A time varying gain is then applied to the signal so that a constant threshold can be used across the entire detectable range.
range_gates = prop_speed*fast_time_grid/2; lambda = prop_speed/fc; tvg = phased.TimeVaryingGain(... 'RangeLoss',2*fspl(range_gates,lambda),... 'ReferenceLoss',2*fspl(max_range,lambda)); rxpulses = tvg(rxpulses);
We now integrate the receive pulses noncoherently to further improve the SNR. This operation is also referred to as video integration.
rxpulses = pulsint(rxpulses,'noncoherent'); helperRadarPulsePlot(rxpulses,threshold,fast_time_grid,slow_time_grid,1);
After video integration, the data is ready for the final detection stage. From the plot above, we see that there are no false alarms.
Finally, threshold detection is performed on the integrated pulses. The detection scheme identifies the peaks and then translates their positions into the ranges of the targets.

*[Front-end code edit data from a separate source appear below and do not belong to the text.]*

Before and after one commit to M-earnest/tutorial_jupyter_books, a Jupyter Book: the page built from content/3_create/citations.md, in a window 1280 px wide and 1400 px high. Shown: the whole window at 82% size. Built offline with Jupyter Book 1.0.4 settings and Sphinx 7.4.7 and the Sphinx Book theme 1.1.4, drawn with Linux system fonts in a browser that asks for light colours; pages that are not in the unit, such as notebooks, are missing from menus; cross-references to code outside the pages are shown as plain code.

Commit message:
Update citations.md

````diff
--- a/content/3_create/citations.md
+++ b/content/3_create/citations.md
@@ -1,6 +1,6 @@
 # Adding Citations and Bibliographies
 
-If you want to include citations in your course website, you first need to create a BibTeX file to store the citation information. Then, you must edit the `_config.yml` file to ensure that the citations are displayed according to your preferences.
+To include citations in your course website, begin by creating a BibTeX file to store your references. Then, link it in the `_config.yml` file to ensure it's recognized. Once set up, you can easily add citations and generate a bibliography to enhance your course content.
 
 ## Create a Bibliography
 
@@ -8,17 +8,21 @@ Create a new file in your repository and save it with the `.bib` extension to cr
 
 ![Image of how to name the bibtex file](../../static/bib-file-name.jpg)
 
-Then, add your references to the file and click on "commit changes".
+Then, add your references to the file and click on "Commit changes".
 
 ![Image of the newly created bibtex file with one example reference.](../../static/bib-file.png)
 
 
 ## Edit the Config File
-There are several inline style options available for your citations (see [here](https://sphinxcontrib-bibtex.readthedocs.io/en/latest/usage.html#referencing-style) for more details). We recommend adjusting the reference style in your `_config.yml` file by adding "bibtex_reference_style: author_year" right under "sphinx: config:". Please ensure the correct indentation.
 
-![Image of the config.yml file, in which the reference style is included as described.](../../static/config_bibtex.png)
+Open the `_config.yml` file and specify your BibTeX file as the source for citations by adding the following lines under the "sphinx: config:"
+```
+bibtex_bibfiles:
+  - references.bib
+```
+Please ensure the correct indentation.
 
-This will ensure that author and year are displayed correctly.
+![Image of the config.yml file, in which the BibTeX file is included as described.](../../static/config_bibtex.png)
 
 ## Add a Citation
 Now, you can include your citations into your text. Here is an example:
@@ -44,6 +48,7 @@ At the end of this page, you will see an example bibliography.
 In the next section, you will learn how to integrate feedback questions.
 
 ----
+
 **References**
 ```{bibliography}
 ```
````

[~,range_detect] = findpeaks(rxpulses,'MinPeakHeight',sqrt(threshold));
The true ranges and the estimated ranges are
true_range = round(tgtrng)
true_range = 1×3 2025 6519 6845
range_estimates = round(range_gates(range_detect))
range_estimates = 1×3 2025 6525 6850
Note that these range estimates are only accurate up to the range resolution that can be achieved by the radar system, which is 50 m in this example.
In this example, we used the chirp waveform for range detection. By using the chirp waveform, we were able to reduce the required peak transmit power, thus achieving a larger detectable range of 8 km for Swerling case 2 targets.